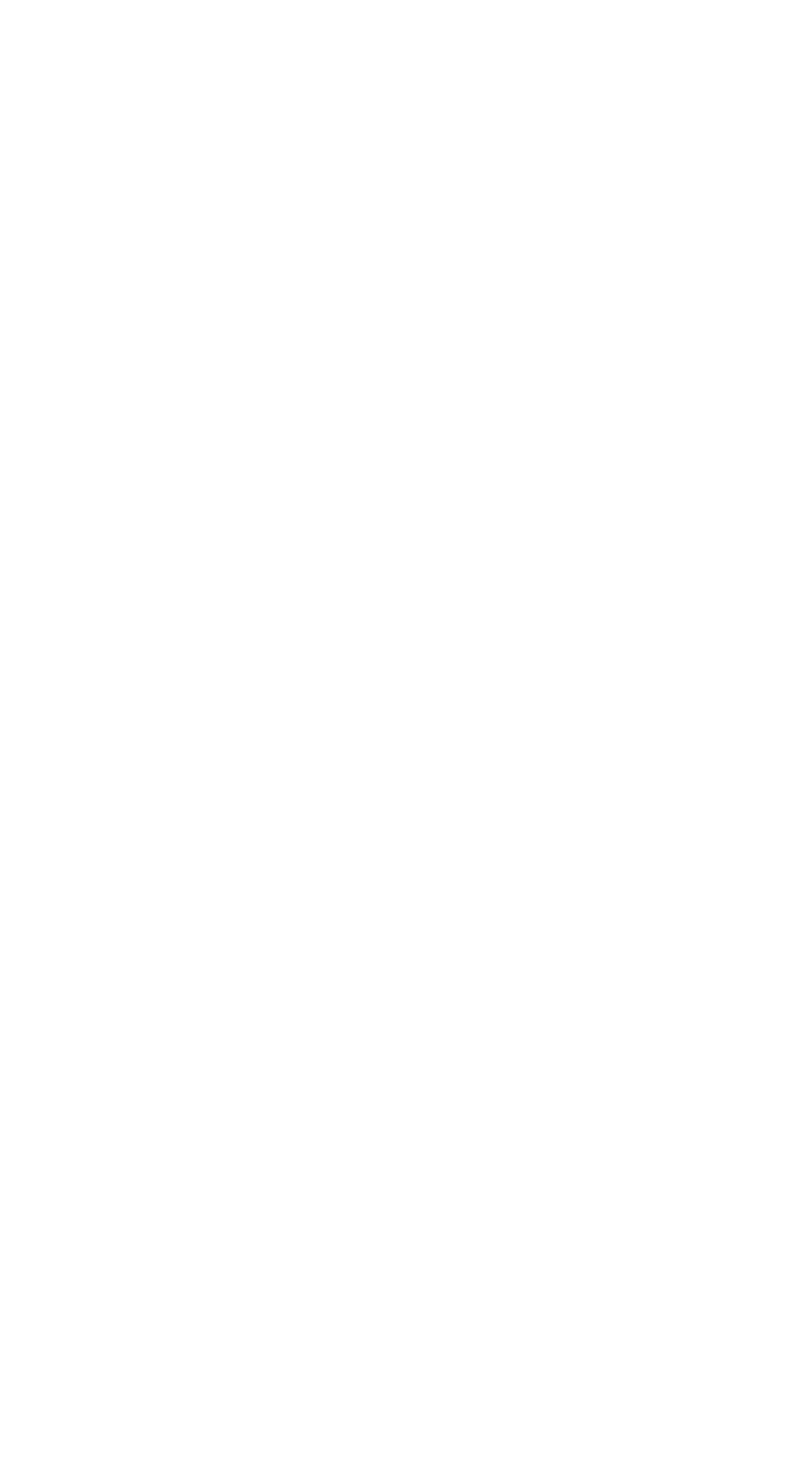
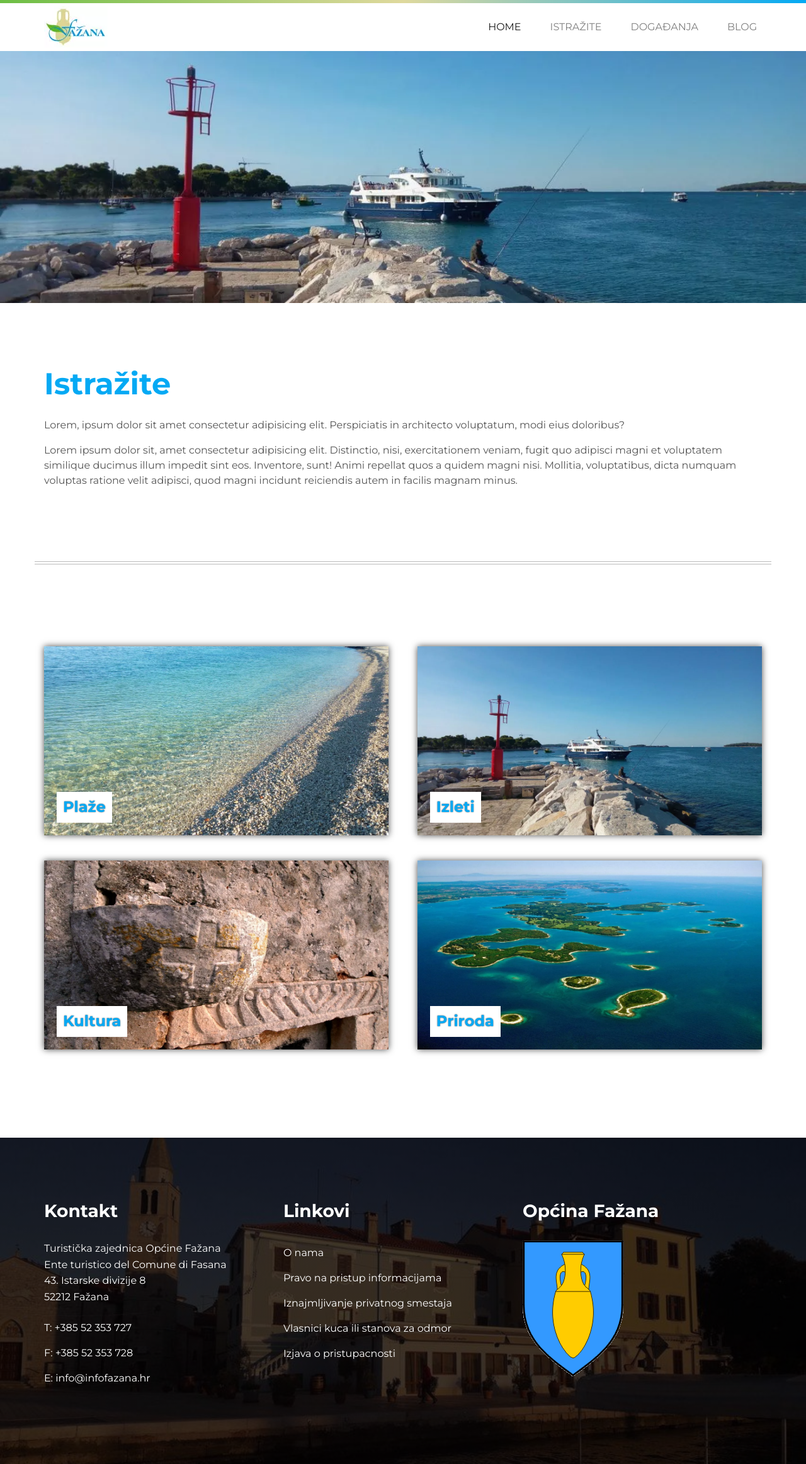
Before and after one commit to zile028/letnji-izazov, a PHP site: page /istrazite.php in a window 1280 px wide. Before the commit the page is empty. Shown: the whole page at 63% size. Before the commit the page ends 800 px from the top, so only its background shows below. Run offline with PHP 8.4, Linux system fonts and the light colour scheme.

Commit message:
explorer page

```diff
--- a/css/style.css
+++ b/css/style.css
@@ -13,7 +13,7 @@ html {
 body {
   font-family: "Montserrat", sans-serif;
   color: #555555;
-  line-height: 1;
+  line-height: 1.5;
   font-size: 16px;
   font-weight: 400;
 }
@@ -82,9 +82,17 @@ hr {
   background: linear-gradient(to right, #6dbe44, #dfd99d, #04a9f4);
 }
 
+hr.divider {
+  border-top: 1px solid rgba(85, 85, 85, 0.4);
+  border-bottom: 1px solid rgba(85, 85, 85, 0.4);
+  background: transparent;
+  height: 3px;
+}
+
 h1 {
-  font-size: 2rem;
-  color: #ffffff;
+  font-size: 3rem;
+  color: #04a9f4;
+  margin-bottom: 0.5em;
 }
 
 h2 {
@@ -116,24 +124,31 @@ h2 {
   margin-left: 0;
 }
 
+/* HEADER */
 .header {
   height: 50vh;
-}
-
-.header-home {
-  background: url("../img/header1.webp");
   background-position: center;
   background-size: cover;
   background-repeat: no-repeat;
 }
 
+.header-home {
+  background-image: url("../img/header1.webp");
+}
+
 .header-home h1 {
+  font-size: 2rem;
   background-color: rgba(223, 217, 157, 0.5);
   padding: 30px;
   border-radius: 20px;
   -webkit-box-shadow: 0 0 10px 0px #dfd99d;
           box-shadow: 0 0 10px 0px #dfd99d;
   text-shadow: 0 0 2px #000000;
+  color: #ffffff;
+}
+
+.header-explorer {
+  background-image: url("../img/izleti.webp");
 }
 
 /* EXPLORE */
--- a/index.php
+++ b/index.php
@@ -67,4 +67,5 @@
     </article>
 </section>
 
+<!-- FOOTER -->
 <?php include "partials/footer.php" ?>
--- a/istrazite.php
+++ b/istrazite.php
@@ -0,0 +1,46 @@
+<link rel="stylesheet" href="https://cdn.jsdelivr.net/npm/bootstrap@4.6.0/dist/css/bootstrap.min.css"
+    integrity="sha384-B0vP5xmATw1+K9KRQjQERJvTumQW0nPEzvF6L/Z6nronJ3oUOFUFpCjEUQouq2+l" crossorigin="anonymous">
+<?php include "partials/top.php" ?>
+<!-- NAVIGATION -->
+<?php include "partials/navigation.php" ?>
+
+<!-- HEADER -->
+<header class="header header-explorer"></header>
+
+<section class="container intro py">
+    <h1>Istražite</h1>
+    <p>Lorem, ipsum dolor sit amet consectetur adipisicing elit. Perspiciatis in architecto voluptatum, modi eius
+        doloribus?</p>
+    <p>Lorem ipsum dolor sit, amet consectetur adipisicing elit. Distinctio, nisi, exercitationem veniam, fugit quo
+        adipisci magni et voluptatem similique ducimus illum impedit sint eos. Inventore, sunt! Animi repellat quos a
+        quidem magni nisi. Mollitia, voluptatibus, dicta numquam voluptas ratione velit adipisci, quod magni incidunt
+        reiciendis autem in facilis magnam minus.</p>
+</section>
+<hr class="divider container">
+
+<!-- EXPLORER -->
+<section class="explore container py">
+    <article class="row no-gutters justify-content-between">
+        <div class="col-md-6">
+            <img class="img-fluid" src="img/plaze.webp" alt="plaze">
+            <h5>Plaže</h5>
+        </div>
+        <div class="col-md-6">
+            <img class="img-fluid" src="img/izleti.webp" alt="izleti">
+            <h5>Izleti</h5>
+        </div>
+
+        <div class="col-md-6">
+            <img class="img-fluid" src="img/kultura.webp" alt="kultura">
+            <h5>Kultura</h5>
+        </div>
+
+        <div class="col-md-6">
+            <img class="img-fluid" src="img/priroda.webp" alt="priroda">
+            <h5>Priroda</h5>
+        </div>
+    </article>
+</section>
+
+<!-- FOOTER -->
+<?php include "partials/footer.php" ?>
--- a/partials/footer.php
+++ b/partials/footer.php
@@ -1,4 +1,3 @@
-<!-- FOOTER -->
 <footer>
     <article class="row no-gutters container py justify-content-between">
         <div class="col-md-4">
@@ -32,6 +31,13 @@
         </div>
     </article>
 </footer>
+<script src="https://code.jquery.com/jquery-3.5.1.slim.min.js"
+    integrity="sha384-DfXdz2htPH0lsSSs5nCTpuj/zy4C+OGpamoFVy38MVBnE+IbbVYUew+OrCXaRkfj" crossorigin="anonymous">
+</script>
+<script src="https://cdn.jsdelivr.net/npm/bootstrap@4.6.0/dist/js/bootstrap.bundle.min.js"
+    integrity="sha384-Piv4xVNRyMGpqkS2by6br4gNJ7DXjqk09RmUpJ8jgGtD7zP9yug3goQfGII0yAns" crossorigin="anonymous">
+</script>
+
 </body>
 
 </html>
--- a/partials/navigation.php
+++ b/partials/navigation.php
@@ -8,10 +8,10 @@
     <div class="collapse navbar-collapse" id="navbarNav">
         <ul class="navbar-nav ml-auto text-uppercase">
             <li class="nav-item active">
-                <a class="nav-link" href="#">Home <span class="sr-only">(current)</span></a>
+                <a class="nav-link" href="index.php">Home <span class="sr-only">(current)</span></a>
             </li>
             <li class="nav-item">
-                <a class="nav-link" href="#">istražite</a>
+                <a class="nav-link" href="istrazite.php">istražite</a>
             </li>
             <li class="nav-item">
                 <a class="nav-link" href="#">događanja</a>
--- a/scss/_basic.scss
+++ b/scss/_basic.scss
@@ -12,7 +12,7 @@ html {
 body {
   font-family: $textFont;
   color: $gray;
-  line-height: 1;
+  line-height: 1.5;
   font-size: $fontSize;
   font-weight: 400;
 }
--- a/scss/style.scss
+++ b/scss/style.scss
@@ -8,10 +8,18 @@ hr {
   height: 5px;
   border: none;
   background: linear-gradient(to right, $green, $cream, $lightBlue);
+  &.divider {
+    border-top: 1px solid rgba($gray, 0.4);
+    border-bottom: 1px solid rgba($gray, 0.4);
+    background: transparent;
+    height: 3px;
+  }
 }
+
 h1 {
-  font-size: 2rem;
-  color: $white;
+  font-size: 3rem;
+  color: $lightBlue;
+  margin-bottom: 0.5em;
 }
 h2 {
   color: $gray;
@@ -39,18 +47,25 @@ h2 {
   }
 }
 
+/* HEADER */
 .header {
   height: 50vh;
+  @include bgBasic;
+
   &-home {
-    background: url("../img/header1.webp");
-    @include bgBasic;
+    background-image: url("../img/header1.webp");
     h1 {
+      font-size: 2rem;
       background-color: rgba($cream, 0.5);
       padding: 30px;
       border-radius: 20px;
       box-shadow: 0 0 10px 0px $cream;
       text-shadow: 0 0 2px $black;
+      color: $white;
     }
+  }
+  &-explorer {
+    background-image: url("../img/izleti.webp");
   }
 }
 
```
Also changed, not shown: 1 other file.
------------------------------------
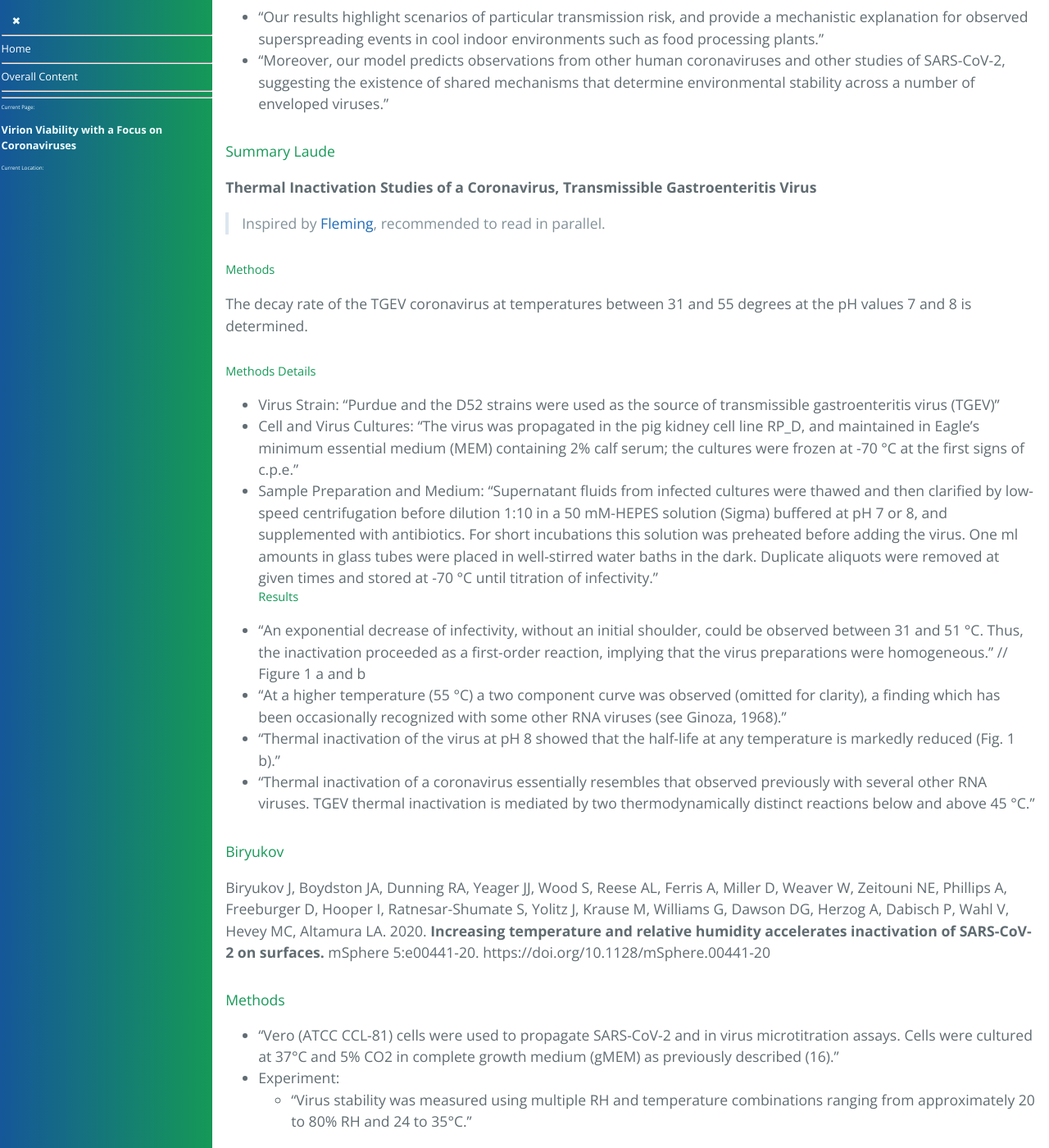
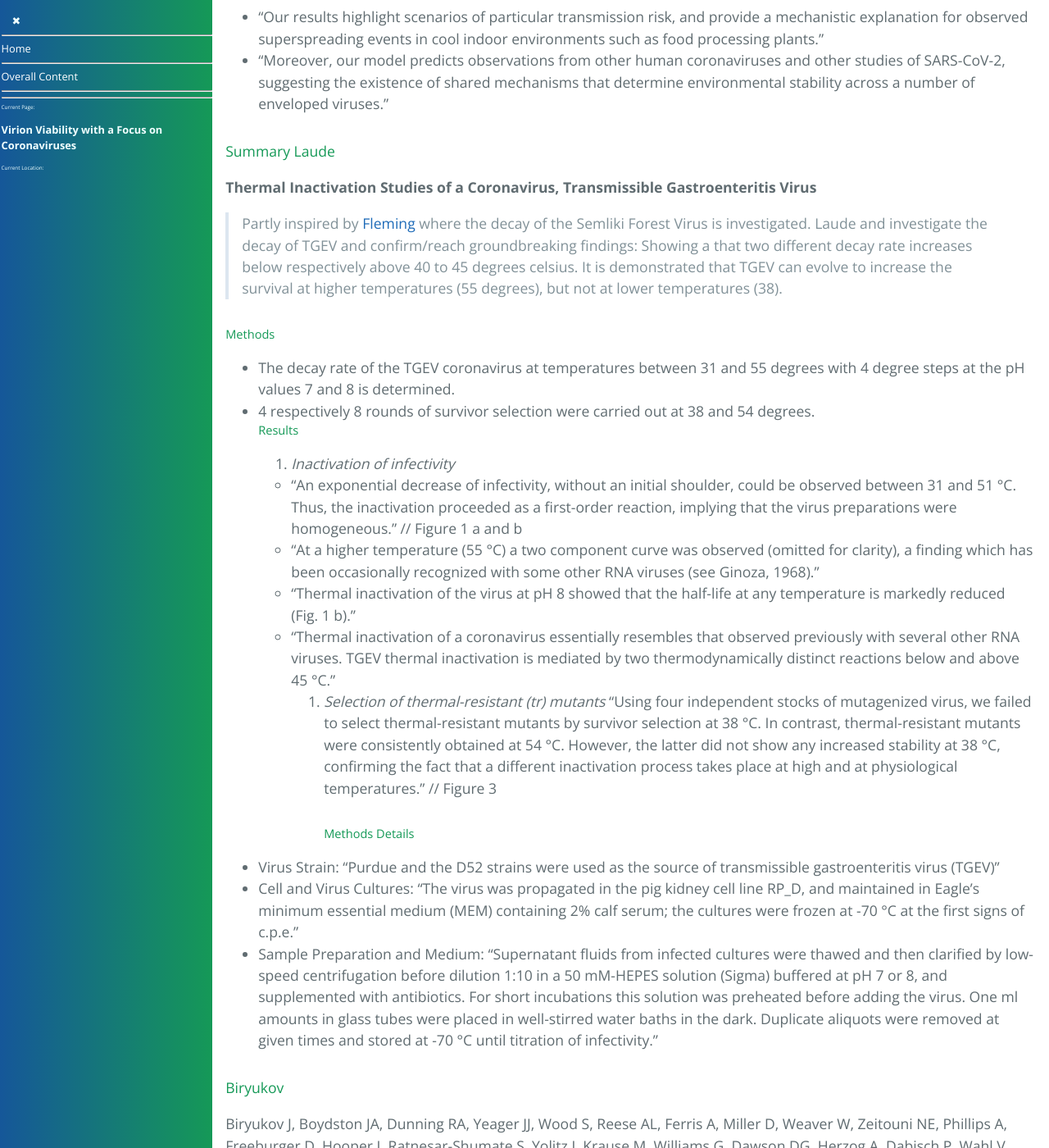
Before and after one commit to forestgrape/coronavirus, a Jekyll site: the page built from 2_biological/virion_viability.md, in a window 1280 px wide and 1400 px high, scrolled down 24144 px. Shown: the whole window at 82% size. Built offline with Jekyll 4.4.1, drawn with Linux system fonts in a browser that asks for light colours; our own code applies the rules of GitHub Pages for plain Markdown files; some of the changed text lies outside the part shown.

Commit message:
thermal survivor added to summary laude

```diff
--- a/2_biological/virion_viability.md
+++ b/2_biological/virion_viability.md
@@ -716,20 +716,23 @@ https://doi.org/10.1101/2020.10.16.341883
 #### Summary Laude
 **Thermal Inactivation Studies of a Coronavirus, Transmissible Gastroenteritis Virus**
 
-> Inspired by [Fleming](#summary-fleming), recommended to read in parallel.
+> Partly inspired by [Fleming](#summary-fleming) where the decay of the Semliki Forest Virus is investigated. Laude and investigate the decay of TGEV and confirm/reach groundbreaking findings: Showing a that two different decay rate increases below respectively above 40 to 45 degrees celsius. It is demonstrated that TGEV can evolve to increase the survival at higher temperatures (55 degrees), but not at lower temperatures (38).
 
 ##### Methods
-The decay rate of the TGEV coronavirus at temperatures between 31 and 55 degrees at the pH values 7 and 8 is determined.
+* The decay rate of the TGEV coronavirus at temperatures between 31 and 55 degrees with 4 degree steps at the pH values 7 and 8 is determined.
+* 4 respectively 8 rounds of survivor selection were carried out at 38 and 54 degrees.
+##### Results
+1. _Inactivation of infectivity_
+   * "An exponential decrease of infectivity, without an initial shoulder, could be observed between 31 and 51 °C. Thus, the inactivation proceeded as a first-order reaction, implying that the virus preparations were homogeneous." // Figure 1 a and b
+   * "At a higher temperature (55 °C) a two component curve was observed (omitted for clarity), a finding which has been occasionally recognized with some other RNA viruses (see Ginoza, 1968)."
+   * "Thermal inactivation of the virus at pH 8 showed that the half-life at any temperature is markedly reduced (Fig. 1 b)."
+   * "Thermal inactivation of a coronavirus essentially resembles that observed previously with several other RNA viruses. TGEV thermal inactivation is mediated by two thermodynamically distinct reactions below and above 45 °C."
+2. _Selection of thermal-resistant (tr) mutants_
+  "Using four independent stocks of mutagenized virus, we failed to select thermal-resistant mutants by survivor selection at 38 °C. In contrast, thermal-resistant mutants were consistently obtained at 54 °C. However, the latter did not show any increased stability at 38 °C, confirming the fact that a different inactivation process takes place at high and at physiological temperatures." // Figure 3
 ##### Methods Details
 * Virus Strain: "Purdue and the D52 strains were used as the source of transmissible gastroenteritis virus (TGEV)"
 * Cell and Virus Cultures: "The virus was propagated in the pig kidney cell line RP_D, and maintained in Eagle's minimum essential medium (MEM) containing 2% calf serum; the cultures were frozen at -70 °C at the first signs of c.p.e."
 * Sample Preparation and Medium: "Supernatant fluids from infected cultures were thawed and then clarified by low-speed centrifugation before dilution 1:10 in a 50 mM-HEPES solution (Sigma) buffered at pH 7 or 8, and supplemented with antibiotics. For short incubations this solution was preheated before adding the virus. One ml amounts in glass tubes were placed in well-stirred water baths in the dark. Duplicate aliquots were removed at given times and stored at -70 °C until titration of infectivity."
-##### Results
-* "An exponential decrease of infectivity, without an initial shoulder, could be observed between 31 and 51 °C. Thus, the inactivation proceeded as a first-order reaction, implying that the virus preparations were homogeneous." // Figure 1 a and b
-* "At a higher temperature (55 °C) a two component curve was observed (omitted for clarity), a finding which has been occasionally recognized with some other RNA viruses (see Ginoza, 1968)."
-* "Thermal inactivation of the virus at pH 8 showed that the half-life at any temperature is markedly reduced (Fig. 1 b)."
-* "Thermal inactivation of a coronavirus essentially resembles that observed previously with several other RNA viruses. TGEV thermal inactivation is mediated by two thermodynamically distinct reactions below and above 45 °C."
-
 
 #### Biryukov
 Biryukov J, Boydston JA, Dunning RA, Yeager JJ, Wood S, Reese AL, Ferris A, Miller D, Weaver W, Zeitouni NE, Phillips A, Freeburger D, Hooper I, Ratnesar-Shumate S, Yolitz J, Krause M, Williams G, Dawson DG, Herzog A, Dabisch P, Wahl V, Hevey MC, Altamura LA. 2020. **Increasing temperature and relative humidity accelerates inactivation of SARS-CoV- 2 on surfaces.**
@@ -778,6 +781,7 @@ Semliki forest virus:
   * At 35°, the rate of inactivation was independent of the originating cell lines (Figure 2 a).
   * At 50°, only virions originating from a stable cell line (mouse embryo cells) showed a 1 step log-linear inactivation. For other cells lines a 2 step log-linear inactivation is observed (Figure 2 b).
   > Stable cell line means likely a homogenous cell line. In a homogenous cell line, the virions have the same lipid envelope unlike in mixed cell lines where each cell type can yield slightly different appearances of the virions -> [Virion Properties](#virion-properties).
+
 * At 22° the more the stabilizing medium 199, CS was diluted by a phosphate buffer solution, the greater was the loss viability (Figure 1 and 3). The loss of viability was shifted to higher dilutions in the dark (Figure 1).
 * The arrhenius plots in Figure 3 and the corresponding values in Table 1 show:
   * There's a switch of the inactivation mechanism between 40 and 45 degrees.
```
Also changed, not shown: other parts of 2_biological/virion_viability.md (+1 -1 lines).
------------------------------------
● Exercise: A single figure is required: the number of lines in the entries that hold the string "rgba".

● Answer to this exercise: 6